It was 12 years ago when Copperweld Steel closed its doors to hundreds of mill and office workers. In November a reunion was held; it was nice to see past co-workers and remember the many who passed on.

It was about Oct. 20, 2011, a number flashes across the TV screen; they were looking for Copperweld workers. It was the U.S. Department of Labor with information about the Energy Employee Occupational Illness Compensation Program Act of 2000.

I learned that there was an ex-order signed by then President Clinton on Dec. 7, 2000. Ex-order 13179 required the Department of Energy to list covered atomic weapon facilities. Copperweld was on the list. These companies for a period of time produced nuclear weapons or did radioactive-material-related work.

This program compensates workers or their family members who died, became ill or contracted cancer. For Copperwelders, you or your family member had to have worked at Copperweld in 1946 to receive up to $250,000 in part of the program. COURAGEOUS workers continued working there in the ’50s, ’60s, ’70s, ’80s, ’90s, 2000s and even now, and workers were never informed of the occupational hazards to which we were exposed. What a coincidence to search for workers in 2011.

The government knows the latency period for cancer can be 10 to 50 years. They know of the spikes in cancer-related illnesses of my many co-workers.

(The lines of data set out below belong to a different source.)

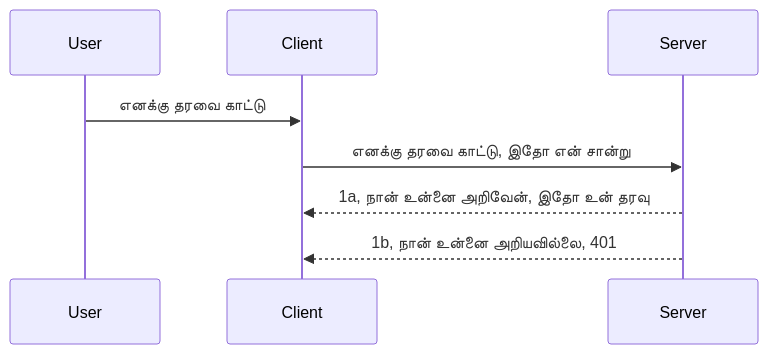
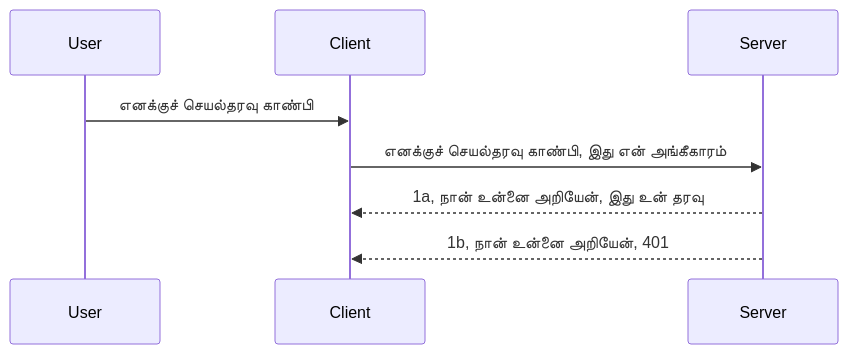
One commit to HIDORAKAI002/ai-workspace-archive changed the diagram in mcp_ecosystem__model_context_protocol/mcp_learning_resources/mcp-for-beginners/translations/ta/03-GettingStarted/11-simple-auth/README.md. Above: the diagram before and after it, drawn with Mermaid. The commit also changed other lines of this file and 1046 other files, not shown here.

````diff
--- a/mcp_ecosystem__model_context_protocol/mcp_learning_resources/mcp-for-beginners/translations/ta/03-GettingStarted/11-simple-auth/README.md
+++ b/mcp_ecosystem__model_context_protocol/mcp_learning_resources/mcp-for-beginners/translations/ta/03-GettingStarted/11-simple-auth/README.md
@@ -24,11 +24,11 @@
 ```mermaid
 sequenceDiagram
    participant User
    participant Client
    participant Server
 
-   User->>Client: எனக்கு தரவை காட்டு
-   Client->>Server: எனக்கு தரவை காட்டு, இதோ என் சான்று
-   Server-->>Client: 1a, நான் உன்னை அறிவேன், இதோ உன் தரவு
-   Server-->>Client: 1b, நான் உன்னை அறியவில்லை, 401 
+   User->>Client: எனக்குச் செயல்தரவு காண்பி
+   Client->>Server: எனக்குச் செயல்தரவு காண்பி, இது என் அங்கீகாரம்
+   Server-->>Client: 1a, நான் உன்னை அறியேன், இது உன் தரவு
+   Server-->>Client: 1b, நான் உன்னை அறியேன், 401 
 ```
````
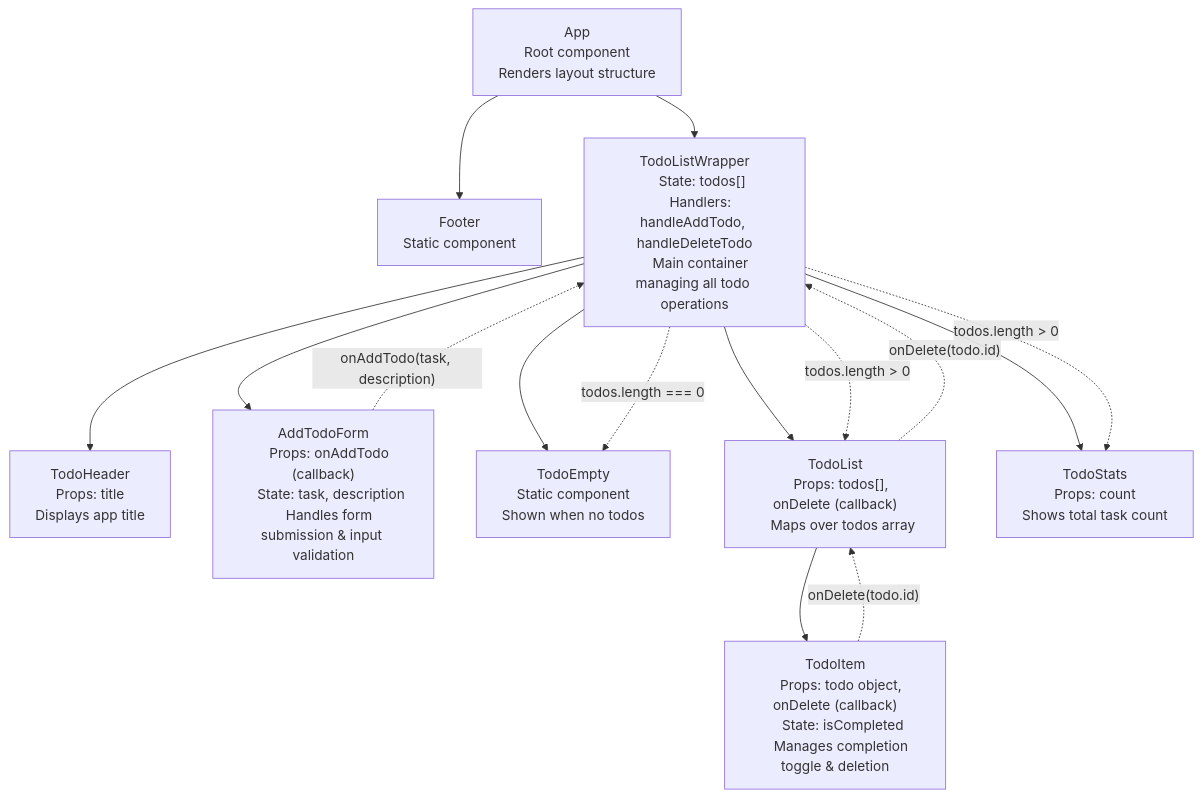
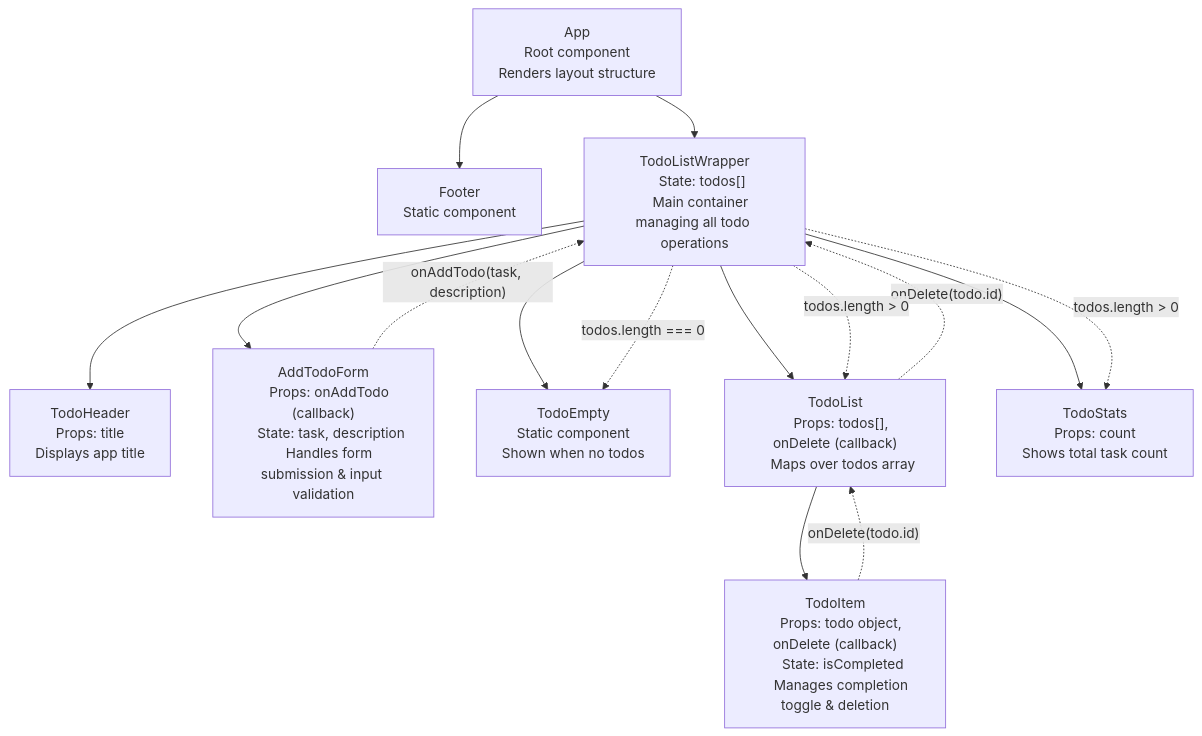
The diagram in README.md (stkossman/lab-3), drawn with Mermaid before and after one commit.

Commit message:
Update README
Removed handlers from TodoListWrapper description.

````diff
--- a/README.md
+++ b/README.md
@@ -11,68 +11,67 @@
 ```mermaid
 graph TD;
     App["App
     Root component
     Renders layout structure"]
 
     Footer["Footer
     Static component"]
 
     TodoListWrapper["TodoListWrapper
     State: todos[]
-    Handlers: handleAddTodo, handleDeleteTodo
     Main container managing all todo operations"]
 
     TodoHeader["TodoHeader
     Props: title
     Displays app title"]
 
     AddTodoForm["AddTodoForm
     Props: onAddTodo (callback)
     State: task, description
     Handles form submission & input validation"]
 
     TodoEmpty["TodoEmpty
     Static component
     Shown when no todos"]
 
     TodoList["TodoList
     Props: todos[], onDelete (callback)
     Maps over todos array"]
 
     TodoItem["TodoItem
     Props: todo object, onDelete (callback)
     State: isCompleted
     Manages completion toggle & deletion"]
 
     TodoStats["TodoStats
     Props: count
     Shows total task count"]
 
     %% Root level
     App --> TodoListWrapper
     App --> Footer
 
     %% TodoListWrapper children
     TodoListWrapper --> TodoHeader
     TodoListWrapper --> AddTodoForm
     TodoListWrapper --> TodoEmpty
     TodoListWrapper --> TodoList
     TodoListWrapper --> TodoStats
 
     %% AddTodoForm - no children (HTML elements only)
 
     %% TodoList children
     TodoList --> TodoItem
 
     %% TodoItem - no children (HTML elements only)
 
     %% Data flow annotations
     AddTodoForm -.->|"onAddTodo(task, description)"| TodoListWrapper
     TodoItem -.->|"onDelete(todo.id)"| TodoList
     TodoList -.->|"onDelete(todo.id)"| TodoListWrapper
 
     %% Conditional rendering
     TodoListWrapper -.->|"todos.length === 0"| TodoEmpty
     TodoListWrapper -.->|"todos.length > 0"| TodoList
     TodoListWrapper -.->|"todos.length > 0"| TodoStats
 ```
````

The government knows the hazards that still exist in Copperweld Steel’s soil environment. This act needs to be expanded to cover workers to 2000 and beyond if they are going to have people still working on this property.

Working people should not have to be exposed or die because of their work environmental and incremental health risk while the government continues to hide their hands and leave out the past employees who they know are being affected by the radioactive materials used decades ago there.

Gale Johnson